**** Records for this task

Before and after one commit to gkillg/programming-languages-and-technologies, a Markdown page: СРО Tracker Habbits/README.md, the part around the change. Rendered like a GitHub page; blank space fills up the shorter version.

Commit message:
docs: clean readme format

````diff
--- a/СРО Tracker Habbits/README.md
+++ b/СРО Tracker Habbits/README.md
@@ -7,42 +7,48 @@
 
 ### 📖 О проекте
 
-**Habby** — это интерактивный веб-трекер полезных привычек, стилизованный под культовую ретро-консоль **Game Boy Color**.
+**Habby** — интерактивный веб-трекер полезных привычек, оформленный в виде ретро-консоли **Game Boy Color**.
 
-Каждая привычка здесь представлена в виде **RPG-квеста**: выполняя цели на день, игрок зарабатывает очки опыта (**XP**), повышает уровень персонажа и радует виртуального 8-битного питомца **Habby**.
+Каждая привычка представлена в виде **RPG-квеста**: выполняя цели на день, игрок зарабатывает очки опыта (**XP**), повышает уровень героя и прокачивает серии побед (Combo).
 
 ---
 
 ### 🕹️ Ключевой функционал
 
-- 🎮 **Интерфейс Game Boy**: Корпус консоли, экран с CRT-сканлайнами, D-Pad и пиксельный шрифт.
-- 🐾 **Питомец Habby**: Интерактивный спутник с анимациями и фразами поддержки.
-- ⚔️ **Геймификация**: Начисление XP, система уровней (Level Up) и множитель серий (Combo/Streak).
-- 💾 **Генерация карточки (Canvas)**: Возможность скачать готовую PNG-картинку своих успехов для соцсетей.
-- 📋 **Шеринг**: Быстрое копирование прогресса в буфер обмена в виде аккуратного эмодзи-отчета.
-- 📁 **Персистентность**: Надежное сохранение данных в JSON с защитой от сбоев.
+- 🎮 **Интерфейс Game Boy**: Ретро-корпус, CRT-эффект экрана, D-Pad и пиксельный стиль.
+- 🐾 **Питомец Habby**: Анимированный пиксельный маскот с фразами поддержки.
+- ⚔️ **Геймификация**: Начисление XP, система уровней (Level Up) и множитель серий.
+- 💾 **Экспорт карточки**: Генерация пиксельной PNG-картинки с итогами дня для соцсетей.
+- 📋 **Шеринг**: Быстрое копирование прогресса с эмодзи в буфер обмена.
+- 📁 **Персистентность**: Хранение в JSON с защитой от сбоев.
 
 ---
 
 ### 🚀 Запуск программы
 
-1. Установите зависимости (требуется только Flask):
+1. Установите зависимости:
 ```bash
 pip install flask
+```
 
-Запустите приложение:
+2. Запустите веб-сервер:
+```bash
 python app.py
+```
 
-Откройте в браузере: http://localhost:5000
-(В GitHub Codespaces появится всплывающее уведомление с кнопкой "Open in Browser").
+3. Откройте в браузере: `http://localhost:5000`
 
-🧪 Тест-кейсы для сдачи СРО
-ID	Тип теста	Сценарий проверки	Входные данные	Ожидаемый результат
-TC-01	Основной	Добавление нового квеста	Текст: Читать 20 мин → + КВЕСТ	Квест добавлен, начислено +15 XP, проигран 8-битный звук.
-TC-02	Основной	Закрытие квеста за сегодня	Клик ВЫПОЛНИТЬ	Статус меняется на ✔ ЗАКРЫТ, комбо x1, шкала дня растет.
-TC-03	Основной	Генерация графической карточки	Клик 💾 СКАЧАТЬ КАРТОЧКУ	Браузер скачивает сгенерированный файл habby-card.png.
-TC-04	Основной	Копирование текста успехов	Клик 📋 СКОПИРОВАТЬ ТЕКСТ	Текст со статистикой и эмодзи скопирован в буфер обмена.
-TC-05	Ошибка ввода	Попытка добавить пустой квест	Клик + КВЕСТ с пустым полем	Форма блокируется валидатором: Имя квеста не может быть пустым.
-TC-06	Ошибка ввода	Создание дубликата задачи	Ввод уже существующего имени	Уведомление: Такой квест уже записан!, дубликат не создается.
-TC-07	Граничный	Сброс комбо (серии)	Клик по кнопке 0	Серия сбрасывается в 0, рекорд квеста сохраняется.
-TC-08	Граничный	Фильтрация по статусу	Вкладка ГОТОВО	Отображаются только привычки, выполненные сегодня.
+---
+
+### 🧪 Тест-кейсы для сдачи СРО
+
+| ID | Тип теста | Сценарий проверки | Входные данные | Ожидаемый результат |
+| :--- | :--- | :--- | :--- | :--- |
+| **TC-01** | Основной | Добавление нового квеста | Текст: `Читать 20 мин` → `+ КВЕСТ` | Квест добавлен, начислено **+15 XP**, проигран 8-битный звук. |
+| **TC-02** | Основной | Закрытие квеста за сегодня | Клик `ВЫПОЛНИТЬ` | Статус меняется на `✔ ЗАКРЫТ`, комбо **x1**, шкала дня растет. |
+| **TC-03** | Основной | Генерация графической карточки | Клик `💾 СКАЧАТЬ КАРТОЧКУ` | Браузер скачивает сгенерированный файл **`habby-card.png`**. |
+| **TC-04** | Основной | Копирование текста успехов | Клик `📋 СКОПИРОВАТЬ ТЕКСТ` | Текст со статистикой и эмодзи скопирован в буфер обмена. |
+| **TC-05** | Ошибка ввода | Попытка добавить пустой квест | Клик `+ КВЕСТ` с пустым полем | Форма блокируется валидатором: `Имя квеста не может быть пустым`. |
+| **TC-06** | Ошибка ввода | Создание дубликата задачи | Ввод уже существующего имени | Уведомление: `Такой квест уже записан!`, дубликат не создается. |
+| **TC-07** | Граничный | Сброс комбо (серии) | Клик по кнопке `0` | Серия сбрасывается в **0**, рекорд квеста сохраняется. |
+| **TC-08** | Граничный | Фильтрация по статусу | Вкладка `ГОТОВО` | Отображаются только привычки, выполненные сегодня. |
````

********

Only an exact copy of all the data will do as the answer.

Before and after one commit to gkillg/programming-languages-and-technologies, a Markdown page: СРО Tracker Habbits/README.md, the part around the change. Rendered like a GitHub page; blank space fills up the shorter version.

Commit message:
docs: clean readme format

````diff
--- a/СРО Tracker Habbits/README.md
+++ b/СРО Tracker Habbits/README.md
@@ -7,42 +7,48 @@
 
 ### 📖 О проекте
 
-**Habby** — это интерактивный веб-трекер полезных привычек, стилизованный под культовую ретро-консоль **Game Boy Color**.
+**Habby** — интерактивный веб-трекер полезных привычек, оформленный в виде ретро-консоли **Game Boy Color**.
 
-Каждая привычка здесь представлена в виде **RPG-квеста**: выполняя цели на день, игрок зарабатывает очки опыта (**XP**), повышает уровень персонажа и радует виртуального 8-битного питомца **Habby**.
+Каждая привычка представлена в виде **RPG-квеста**: выполняя цели на день, игрок зарабатывает очки опыта (**XP**), повышает уровень героя и прокачивает серии побед (Combo).
 
 ---
 
 ### 🕹️ Ключевой функционал
 
-- 🎮 **Интерфейс Game Boy**: Корпус консоли, экран с CRT-сканлайнами, D-Pad и пиксельный шрифт.
-- 🐾 **Питомец Habby**: Интерактивный спутник с анимациями и фразами поддержки.
-- ⚔️ **Геймификация**: Начисление XP, система уровней (Level Up) и множитель серий (Combo/Streak).
-- 💾 **Генерация карточки (Canvas)**: Возможность скачать готовую PNG-картинку своих успехов для соцсетей.
-- 📋 **Шеринг**: Быстрое копирование прогресса в буфер обмена в виде аккуратного эмодзи-отчета.
-- 📁 **Персистентность**: Надежное сохранение данных в JSON с защитой от сбоев.
+- 🎮 **Интерфейс Game Boy**: Ретро-корпус, CRT-эффект экрана, D-Pad и пиксельный стиль.
+- 🐾 **Питомец Habby**: Анимированный пиксельный маскот с фразами поддержки.
+- ⚔️ **Геймификация**: Начисление XP, система уровней (Level Up) и множитель серий.
+- 💾 **Экспорт карточки**: Генерация пиксельной PNG-картинки с итогами дня для соцсетей.
+- 📋 **Шеринг**: Быстрое копирование прогресса с эмодзи в буфер обмена.
+- 📁 **Персистентность**: Хранение в JSON с защитой от сбоев.
 
 ---
 
 ### 🚀 Запуск программы
 
-1. Установите зависимости (требуется только Flask):
+1. Установите зависимости:
 ```bash
 pip install flask
+```
 
-Запустите приложение:
+2. Запустите веб-сервер:
+```bash
 python app.py
+```
 
-Откройте в браузере: http://localhost:5000
-(В GitHub Codespaces появится всплывающее уведомление с кнопкой "Open in Browser").
+3. Откройте в браузере: `http://localhost:5000`
 
-🧪 Тест-кейсы для сдачи СРО
-ID	Тип теста	Сценарий проверки	Входные данные	Ожидаемый результат
-TC-01	Основной	Добавление нового квеста	Текст: Читать 20 мин → + КВЕСТ	Квест добавлен, начислено +15 XP, проигран 8-битный звук.
-TC-02	Основной	Закрытие квеста за сегодня	Клик ВЫПОЛНИТЬ	Статус меняется на ✔ ЗАКРЫТ, комбо x1, шкала дня растет.
-TC-03	Основной	Генерация графической карточки	Клик 💾 СКАЧАТЬ КАРТОЧКУ	Браузер скачивает сгенерированный файл habby-card.png.
-TC-04	Основной	Копирование текста успехов	Клик 📋 СКОПИРОВАТЬ ТЕКСТ	Текст со статистикой и эмодзи скопирован в буфер обмена.
-TC-05	Ошибка ввода	Попытка добавить пустой квест	Клик + КВЕСТ с пустым полем	Форма блокируется валидатором: Имя квеста не может быть пустым.
-TC-06	Ошибка ввода	Создание дубликата задачи	Ввод уже существующего имени	Уведомление: Такой квест уже записан!, дубликат не создается.
-TC-07	Граничный	Сброс комбо (серии)	Клик по кнопке 0	Серия сбрасывается в 0, рекорд квеста сохраняется.
-TC-08	Граничный	Фильтрация по статусу	Вкладка ГОТОВО	Отображаются только привычки, выполненные сегодня.
+---
+
+### 🧪 Тест-кейсы для сдачи СРО
+
+| ID | Тип теста | Сценарий проверки | Входные данные | Ожидаемый результат |
+| :--- | :--- | :--- | :--- | :--- |
+| **TC-01** | Основной | Добавление нового квеста | Текст: `Читать 20 мин` → `+ КВЕСТ` | Квест добавлен, начислено **+15 XP**, проигран 8-битный звук. |
+| **TC-02** | Основной | Закрытие квеста за сегодня | Клик `ВЫПОЛНИТЬ` | Статус меняется на `✔ ЗАКРЫТ`, комбо **x1**, шкала дня растет. |
+| **TC-03** | Основной | Генерация графической карточки | Клик `💾 СКАЧАТЬ КАРТОЧКУ` | Браузер скачивает сгенерированный файл **`habby-card.png`**. |
+| **TC-04** | Основной | Копирование текста успехов | Клик `📋 СКОПИРОВАТЬ ТЕКСТ` | Текст со статистикой и эмодзи скопирован в буфер обмена. |
+| **TC-05** | Ошибка ввода | Попытка добавить пустой квест | Клик `+ КВЕСТ` с пустым полем | Форма блокируется валидатором: `Имя квеста не может быть пустым`. |
+| **TC-06** | Ошибка ввода | Создание дубликата задачи | Ввод уже существующего имени | Уведомление: `Такой квест уже записан!`, дубликат не создается. |
+| **TC-07** | Граничный | Сброс комбо (серии) | Клик по кнопке `0` | Серия сбрасывается в **0**, рекорд квеста сохраняется. |
+| **TC-08** | Граничный | Фильтрация по статусу | Вкладка `ГОТОВО` | Отображаются только привычки, выполненные сегодня. |
````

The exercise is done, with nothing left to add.